# WORK ORDER
Only the lines from the beginning of the data through the line holding "Also changed, not shown: 1 other file." belong in the answer, printed exactly and without pictures.

Collection entries:
----------

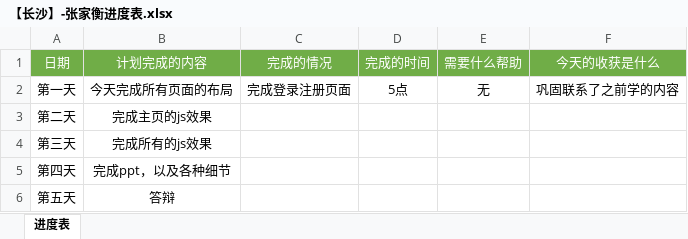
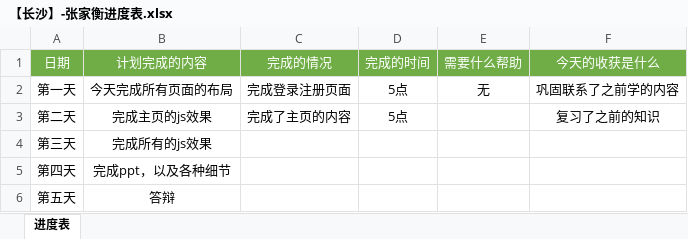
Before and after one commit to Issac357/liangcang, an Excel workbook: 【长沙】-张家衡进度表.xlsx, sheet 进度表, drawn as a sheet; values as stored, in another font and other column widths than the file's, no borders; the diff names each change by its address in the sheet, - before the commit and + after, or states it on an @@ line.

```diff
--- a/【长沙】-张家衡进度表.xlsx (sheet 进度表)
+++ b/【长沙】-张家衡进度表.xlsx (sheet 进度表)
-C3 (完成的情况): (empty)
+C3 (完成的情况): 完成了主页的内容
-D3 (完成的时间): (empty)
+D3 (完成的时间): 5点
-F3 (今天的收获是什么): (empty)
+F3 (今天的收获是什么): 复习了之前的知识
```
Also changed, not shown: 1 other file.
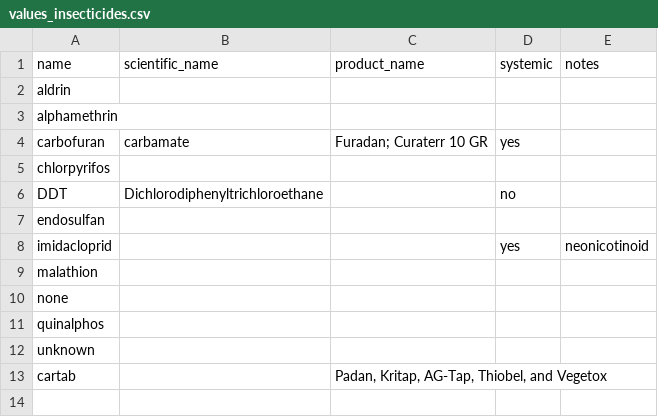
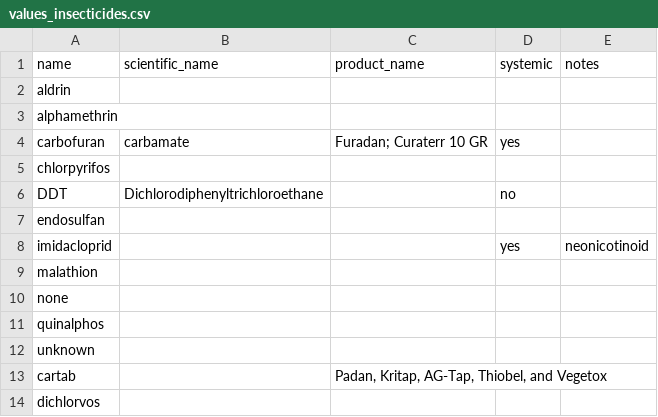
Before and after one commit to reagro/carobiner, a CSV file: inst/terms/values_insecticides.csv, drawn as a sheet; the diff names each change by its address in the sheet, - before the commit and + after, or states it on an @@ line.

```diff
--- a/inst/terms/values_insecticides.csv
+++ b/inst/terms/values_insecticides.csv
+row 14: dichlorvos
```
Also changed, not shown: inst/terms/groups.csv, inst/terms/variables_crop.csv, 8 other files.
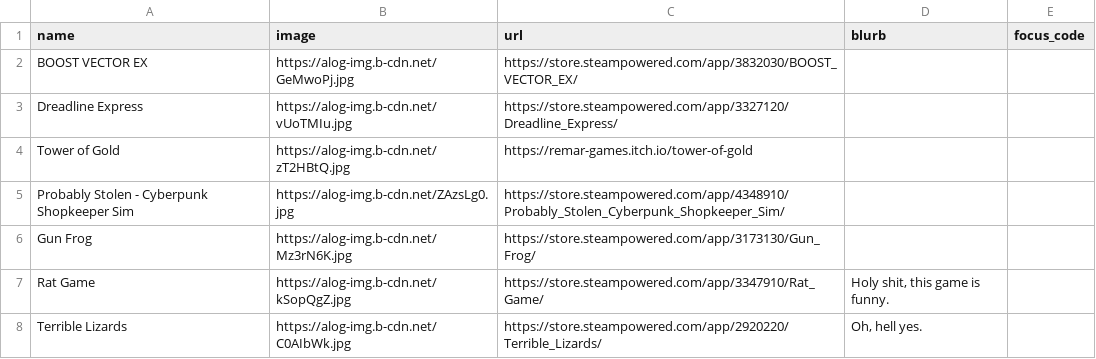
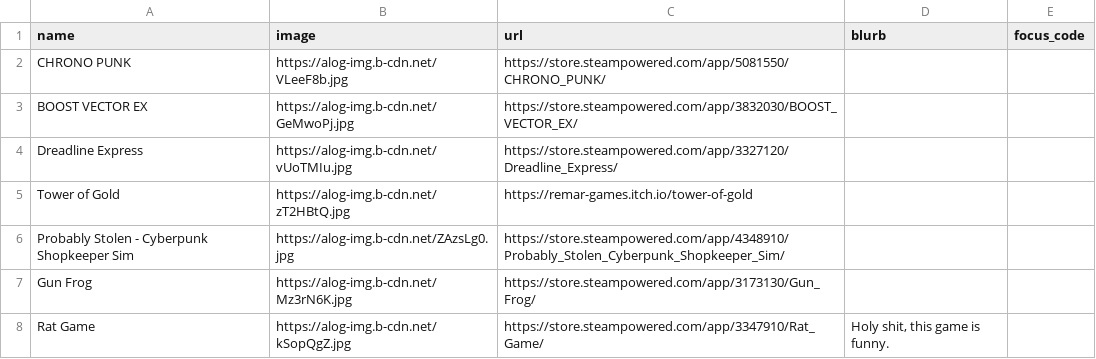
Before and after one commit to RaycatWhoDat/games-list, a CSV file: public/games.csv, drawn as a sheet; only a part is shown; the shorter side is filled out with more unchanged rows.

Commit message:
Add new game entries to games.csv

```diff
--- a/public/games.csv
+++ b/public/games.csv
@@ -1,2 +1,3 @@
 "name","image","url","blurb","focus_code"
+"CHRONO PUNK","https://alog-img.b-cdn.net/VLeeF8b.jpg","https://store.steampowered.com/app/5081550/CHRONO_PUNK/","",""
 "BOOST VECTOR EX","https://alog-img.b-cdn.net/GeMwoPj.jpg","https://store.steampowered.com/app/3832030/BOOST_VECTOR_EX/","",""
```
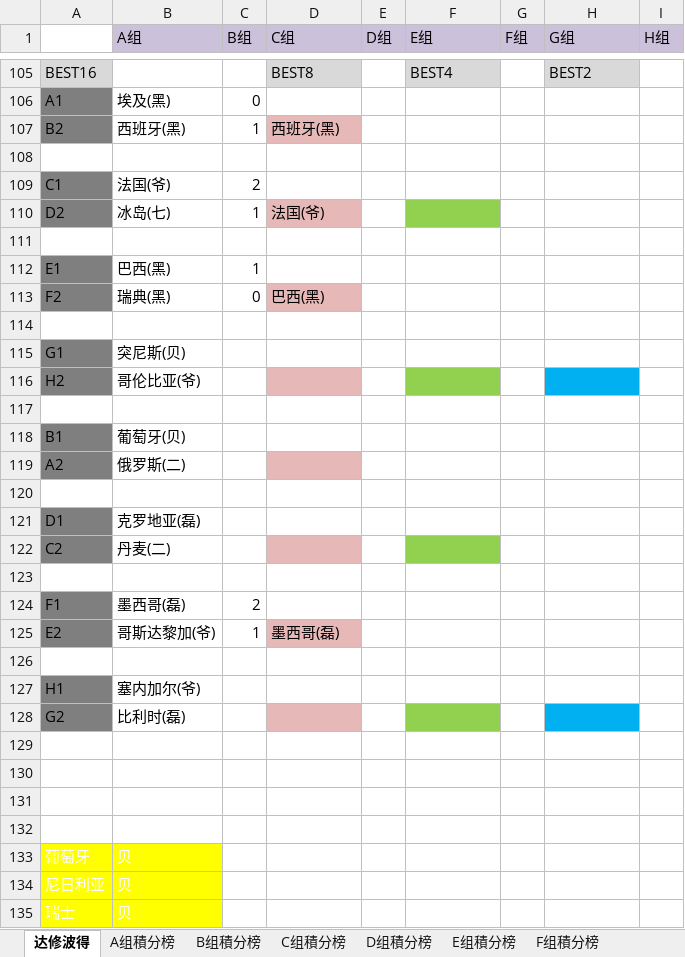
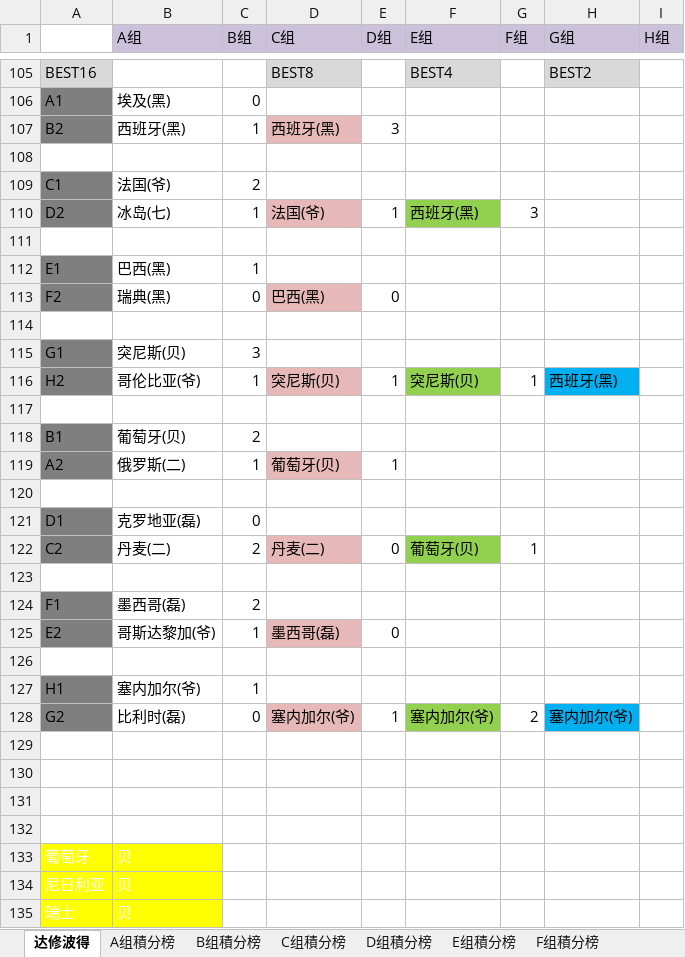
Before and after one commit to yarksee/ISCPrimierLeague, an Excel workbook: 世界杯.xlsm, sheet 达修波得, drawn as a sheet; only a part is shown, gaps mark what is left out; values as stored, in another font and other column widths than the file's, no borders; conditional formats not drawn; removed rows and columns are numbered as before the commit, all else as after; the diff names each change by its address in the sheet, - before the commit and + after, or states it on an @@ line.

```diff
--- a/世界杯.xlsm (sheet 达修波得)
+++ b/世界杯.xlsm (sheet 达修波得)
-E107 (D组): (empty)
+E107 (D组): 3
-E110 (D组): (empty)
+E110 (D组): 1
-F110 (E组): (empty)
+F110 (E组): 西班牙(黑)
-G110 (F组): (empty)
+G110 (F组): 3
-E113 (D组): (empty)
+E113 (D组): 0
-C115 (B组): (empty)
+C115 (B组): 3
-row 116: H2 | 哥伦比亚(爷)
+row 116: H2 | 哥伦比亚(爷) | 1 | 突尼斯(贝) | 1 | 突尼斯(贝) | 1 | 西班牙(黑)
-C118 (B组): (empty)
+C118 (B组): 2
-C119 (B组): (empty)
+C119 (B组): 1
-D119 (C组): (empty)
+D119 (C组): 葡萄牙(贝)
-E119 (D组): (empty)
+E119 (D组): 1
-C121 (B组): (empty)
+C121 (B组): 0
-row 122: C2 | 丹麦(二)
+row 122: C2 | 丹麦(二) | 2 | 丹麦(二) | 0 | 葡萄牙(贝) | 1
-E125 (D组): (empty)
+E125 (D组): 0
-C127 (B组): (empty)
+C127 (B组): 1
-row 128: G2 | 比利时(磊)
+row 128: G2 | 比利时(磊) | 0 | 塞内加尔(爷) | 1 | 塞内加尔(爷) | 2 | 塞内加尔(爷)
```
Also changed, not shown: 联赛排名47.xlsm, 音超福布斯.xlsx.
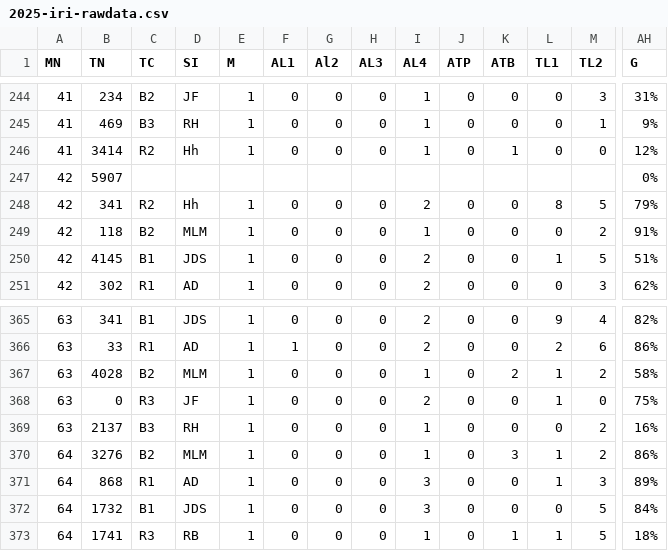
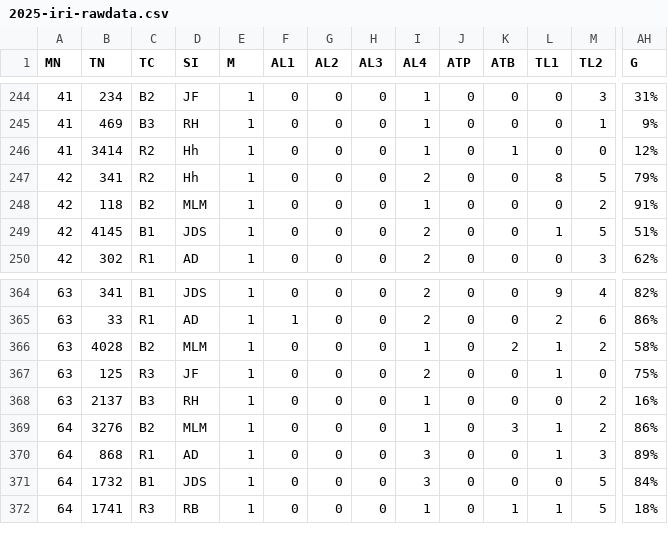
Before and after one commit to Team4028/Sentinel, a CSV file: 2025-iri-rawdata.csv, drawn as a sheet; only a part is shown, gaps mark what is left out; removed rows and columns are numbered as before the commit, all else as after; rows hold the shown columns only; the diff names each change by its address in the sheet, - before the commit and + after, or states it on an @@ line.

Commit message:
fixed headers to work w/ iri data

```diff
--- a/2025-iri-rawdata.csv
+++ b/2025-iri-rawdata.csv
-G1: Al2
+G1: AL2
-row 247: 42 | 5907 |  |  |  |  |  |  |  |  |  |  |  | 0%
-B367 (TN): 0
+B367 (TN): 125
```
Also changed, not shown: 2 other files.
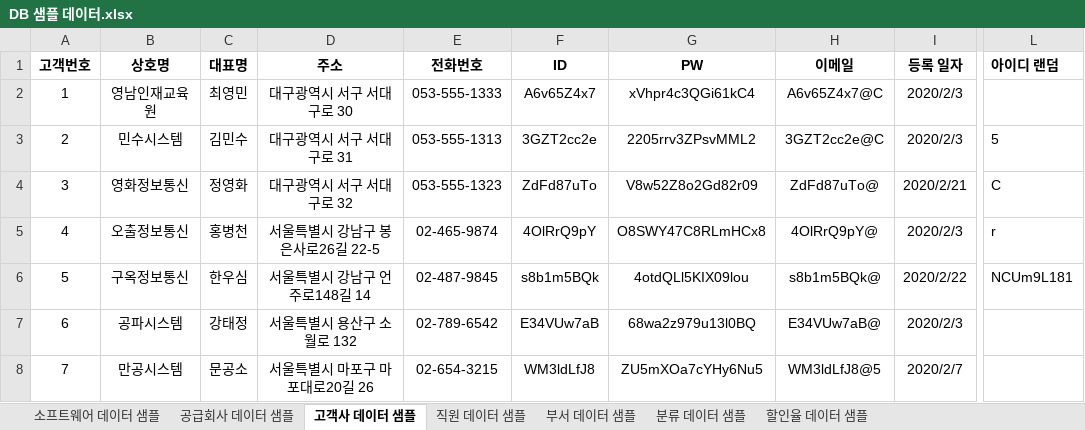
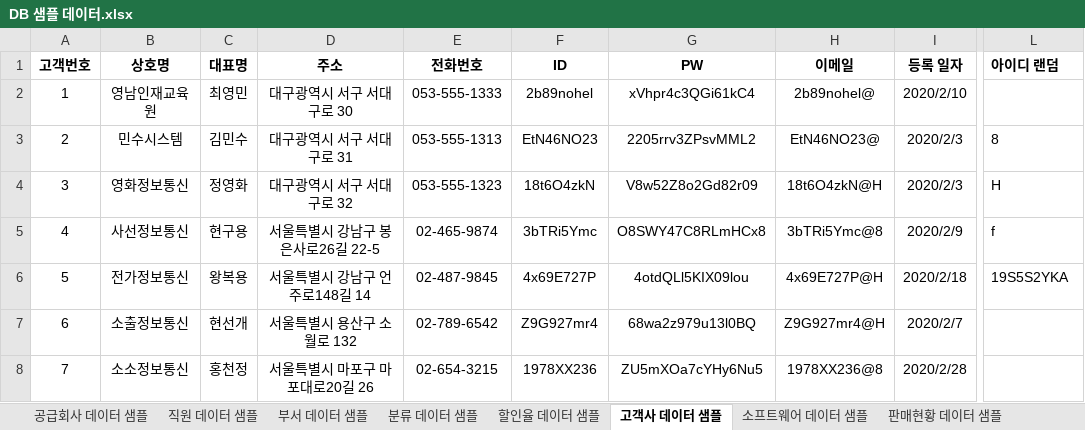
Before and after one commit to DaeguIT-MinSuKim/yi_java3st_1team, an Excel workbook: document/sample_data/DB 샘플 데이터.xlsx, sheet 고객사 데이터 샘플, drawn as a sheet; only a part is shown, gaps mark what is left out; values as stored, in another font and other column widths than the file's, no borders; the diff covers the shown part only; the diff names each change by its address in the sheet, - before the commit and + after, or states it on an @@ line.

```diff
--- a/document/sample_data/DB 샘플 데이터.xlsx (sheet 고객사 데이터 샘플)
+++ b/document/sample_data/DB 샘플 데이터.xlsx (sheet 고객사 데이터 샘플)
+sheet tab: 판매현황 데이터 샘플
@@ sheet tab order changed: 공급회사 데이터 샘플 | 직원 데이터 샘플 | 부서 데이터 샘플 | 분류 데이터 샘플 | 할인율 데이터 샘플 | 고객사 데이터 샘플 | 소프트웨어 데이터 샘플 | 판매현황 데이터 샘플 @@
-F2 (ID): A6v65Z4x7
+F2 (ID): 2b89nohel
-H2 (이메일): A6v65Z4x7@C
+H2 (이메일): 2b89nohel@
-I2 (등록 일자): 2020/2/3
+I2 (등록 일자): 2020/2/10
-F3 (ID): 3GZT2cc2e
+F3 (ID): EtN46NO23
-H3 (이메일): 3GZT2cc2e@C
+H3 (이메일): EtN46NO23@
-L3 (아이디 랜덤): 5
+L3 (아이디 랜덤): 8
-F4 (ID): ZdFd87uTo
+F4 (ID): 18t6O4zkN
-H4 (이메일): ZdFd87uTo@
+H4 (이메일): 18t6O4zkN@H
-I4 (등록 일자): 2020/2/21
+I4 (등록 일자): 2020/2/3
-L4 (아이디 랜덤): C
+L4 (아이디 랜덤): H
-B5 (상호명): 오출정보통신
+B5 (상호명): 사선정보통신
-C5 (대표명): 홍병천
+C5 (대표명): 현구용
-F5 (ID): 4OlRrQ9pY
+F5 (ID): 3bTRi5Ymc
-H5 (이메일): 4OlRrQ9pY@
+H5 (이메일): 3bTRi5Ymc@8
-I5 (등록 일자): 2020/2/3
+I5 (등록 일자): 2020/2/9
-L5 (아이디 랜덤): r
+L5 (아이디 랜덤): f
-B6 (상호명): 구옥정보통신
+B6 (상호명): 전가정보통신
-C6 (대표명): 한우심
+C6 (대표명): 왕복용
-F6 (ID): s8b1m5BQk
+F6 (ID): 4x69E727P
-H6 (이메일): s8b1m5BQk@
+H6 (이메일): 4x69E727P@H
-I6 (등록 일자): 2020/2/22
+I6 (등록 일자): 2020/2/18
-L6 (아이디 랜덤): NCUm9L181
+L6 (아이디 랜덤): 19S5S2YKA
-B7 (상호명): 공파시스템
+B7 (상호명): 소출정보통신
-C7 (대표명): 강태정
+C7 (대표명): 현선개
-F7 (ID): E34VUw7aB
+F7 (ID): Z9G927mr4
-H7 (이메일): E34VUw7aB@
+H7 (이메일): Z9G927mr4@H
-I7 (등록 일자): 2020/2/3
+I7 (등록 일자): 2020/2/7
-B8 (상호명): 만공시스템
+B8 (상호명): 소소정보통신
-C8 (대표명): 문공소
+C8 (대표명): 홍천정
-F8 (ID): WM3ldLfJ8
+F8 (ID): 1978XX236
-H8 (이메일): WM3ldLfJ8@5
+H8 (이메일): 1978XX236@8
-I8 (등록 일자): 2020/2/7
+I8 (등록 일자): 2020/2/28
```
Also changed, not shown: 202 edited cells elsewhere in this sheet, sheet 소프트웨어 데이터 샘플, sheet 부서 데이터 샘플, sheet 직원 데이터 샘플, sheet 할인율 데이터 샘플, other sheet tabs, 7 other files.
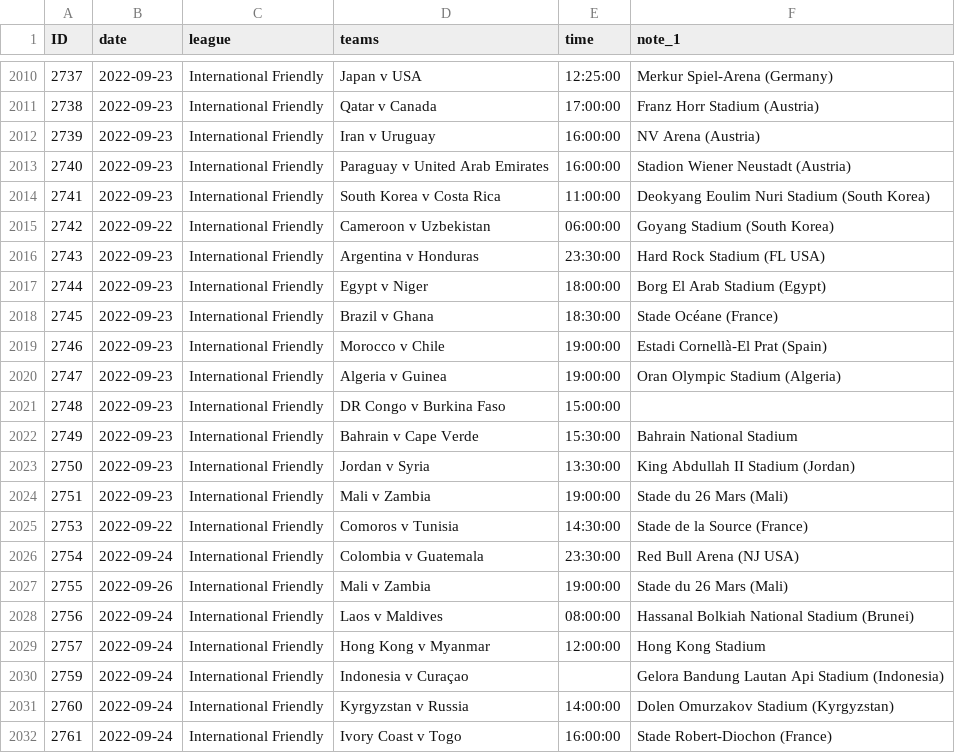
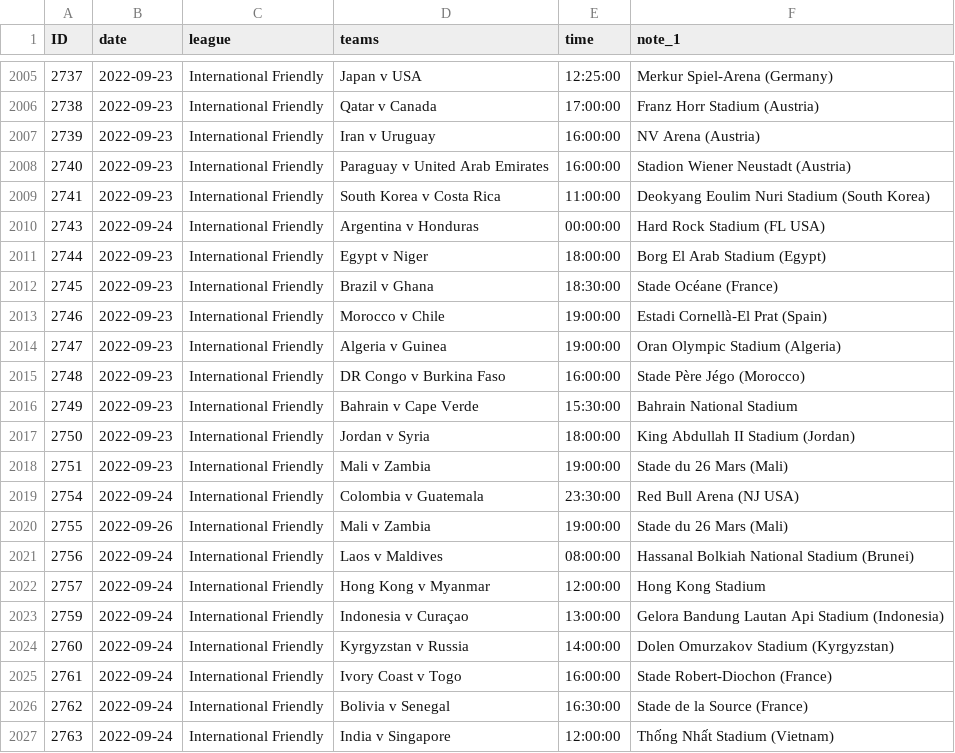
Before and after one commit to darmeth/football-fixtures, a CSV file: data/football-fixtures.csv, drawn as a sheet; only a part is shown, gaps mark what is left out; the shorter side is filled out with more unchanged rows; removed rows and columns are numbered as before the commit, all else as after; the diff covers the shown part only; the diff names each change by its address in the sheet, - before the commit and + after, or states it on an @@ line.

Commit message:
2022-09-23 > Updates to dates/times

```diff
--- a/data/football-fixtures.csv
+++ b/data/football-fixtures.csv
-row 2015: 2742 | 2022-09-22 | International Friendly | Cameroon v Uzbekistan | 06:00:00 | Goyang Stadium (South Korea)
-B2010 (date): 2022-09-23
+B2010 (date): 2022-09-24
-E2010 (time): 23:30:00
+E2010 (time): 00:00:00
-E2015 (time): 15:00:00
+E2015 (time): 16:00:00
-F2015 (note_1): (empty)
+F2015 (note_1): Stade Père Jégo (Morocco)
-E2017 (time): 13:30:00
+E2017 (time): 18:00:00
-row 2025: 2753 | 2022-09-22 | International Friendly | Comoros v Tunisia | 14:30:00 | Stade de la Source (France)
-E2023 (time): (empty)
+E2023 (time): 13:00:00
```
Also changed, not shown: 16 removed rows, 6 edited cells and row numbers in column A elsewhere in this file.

----------

# ANSWER SECTION
Before and after one commit to Issac357/liangcang, an Excel workbook: 【长沙】-张家衡进度表.xlsx, sheet 进度表, drawn as a sheet; values as stored, in another font and other column widths than the file's, no borders; the diff names each change by its address in the sheet, - before the commit and + after, or states it on an @@ line.

```diff
--- a/【长沙】-张家衡进度表.xlsx (sheet 进度表)
+++ b/【长沙】-张家衡进度表.xlsx (sheet 进度表)
-C3 (完成的情况): (empty)
+C3 (完成的情况): 完成了主页的内容
-D3 (完成的时间): (empty)
+D3 (完成的时间): 5点
-F3 (今天的收获是什么): (empty)
+F3 (今天的收获是什么): 复习了之前的知识
```
Also changed, not shown: 1 other file.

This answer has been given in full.